After two very productive seasons at San Diego State, Kawhi Leonard entered the 2011 NBA Draft with relatively little fanfare. A majority of the attention was directed towards Kyrie Irving, who went first overall to the Cavaliers, while Derrick Williams, Kemba Walker, Jimmer Fredette and the Morris twins were nice secondary stories.
Leonard had been projected by many to be drafted in the top-10, but he slipped to the 15th pick when the Pacers selected him.
He was then flipped to the Spurs for George Hill. On the podium minutes after his selection, Leonard appeared confused about the type of role he would play in Indiana until he was informed that he was headed to San Antonio.
A light seemed to go off in his head.
“I feel good. I had a meeting with them, and I got a great vibe from them,” Leonard said of the Spurs last June. “Just any team I’m on, I’m happy with right now. I’m just going in, trying to do whatever the coach wants me to do to make the team successful.”
Leonard came into the NBA with a good opportunity at becoming a rotation player right now due to both his athleticism and defensive mentality. With the Spurs coming off a first round exit at the hands of the younger Grizzlies in the 2011 NBA Playoffs, the roster was in dire need of the former.
Leonard earned the trust of Gregg Popovich during this season’s abbreviated training camp and played 14 minutes in his professional debut on Dec. 26 (six points and six rebounds against the Grizzlies). Since then, his playing time has steadily increased. He averaged 28.2 minutes per game in March, while contributing 11.1 points, 6.5 rebounds and 1.7 steals.
He is in the enviable position of being a rookie on a good team that is also getting considerable run.
“I didn’t anticipate that at all. I was just trying to make sure I got drafted,” Leonard told RealGM when asked if he could have foreseen his good fortune.

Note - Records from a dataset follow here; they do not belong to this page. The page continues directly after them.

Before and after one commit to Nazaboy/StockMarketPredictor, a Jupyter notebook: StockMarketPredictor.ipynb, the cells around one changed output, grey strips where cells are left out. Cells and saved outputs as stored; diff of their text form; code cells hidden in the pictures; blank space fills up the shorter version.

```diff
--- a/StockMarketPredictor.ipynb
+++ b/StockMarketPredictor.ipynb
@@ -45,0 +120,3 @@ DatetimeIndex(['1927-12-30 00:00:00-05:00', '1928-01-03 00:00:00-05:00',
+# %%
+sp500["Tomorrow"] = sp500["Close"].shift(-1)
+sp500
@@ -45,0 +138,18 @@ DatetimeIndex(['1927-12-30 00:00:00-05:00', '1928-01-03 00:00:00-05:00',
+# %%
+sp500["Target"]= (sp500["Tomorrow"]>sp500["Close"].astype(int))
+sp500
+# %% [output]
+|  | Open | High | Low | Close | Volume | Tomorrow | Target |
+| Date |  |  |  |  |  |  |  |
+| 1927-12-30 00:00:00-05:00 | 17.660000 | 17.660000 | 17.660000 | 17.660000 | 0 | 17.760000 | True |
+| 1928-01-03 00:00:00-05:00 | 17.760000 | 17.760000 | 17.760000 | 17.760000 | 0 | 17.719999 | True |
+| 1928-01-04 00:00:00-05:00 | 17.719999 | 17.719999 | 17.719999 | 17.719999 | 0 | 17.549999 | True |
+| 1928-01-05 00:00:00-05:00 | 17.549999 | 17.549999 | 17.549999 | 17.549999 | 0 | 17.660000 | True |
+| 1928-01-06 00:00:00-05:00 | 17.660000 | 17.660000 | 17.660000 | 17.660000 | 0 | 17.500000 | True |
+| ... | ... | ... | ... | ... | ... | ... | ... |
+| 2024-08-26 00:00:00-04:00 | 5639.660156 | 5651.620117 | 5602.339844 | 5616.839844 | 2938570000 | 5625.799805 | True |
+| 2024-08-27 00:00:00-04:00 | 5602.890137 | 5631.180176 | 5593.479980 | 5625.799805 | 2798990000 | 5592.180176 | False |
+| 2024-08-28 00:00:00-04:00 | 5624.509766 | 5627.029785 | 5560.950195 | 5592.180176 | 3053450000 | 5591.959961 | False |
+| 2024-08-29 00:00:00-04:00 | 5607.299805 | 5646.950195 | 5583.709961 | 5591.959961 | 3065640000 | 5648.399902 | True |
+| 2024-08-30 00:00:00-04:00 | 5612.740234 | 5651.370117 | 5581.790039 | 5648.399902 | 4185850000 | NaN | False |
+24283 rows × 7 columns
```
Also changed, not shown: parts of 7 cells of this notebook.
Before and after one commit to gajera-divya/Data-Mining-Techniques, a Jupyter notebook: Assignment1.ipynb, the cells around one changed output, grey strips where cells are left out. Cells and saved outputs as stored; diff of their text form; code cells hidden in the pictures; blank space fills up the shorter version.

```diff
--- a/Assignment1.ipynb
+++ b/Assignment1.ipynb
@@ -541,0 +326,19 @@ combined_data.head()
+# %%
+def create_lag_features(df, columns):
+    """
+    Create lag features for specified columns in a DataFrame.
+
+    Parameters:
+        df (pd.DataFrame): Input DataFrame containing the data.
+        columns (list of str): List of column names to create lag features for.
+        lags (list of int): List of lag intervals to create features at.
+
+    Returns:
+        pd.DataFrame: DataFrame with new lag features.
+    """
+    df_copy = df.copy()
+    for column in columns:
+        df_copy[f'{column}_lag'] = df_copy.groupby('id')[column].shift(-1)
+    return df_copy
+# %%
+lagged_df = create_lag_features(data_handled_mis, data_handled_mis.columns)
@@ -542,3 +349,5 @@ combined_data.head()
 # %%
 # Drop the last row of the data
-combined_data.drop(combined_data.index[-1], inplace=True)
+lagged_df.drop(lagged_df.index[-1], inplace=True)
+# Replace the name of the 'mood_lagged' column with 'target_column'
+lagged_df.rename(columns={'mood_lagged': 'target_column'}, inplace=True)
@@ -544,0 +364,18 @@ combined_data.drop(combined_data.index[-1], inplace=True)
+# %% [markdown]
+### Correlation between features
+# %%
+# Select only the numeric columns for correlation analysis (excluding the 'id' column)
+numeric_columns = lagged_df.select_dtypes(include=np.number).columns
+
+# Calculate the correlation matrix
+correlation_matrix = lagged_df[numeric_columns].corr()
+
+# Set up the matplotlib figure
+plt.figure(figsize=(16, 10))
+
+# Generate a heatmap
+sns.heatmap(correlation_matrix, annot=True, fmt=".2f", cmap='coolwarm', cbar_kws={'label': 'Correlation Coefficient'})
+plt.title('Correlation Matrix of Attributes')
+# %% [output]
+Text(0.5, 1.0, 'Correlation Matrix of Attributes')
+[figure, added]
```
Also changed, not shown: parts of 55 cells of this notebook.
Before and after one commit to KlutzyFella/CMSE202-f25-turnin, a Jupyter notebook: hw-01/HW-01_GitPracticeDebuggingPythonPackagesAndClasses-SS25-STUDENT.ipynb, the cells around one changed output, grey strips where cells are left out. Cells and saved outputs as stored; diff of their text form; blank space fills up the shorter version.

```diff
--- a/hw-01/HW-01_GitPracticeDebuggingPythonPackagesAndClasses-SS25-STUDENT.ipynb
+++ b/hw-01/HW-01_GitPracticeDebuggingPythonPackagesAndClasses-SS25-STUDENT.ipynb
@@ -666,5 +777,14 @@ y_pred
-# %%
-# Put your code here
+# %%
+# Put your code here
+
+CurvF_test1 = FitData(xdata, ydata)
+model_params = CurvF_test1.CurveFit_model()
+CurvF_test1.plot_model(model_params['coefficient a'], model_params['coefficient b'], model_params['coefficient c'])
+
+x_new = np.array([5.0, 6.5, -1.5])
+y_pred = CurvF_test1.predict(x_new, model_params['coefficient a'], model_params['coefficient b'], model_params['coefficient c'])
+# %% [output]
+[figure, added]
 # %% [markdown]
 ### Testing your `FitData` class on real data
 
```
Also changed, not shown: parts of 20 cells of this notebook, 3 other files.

A hybrid forward, Leonard shot 55.5% from the field last month, including 43.2% from deep. You could say that he is a very good rebounder for someone who hangs around the perimeter more than most forwards, or that he has a great shot for a player with his length.
He is far from polished offensively, but in true San Antonio fashion, they haven’t asked him to step outside of his comfort zone. He fits very nicely into what Popovich has done this season, but there may come a time when his tweener status will be a problem. Leonard is too slight to bang with a traditional power forward and if asked to score more as a three, he won’t be nearly as efficient.
Leonard has attempted more than eight shots in just 15 of his 51 games.
An injury to Manu Ginobili, opened up a spot in the starting lineup in early January and the rookie handled the promotion well. He was featured a bit more offensively as a starter, attempting more shots (8.0 to 4.9) in eight more minutes of playing time.
“He didn’t talk to me much about it,” Leonard said of what Popovich asked of him when he entered the starting lineup. “He just said I’d be starting, but my role with the team would be the same. My role really hasn’t changed as the season has gone on.”
That role involves playing tough defense, hitting a few perimeter shots and crashing the boards. He’s done all of those things well. He grabs a higher percentage of available offensive rebounds than Tim Duncan (8.4% to 7.7%), rarely turns the ball over and has a low usage rate for someone with an above-average PER (17.0). He also has the second-best defensive rating among San Antonio’s regulars.
Only Tony Parker (5.9) and Duncan (4.4) have more Win Shares than Leonard (4.3).
“I learn a lot each game, just competing and valuing each possession,” Leonard said of his veteran teammates. “They’ve taught me to play hard every game.”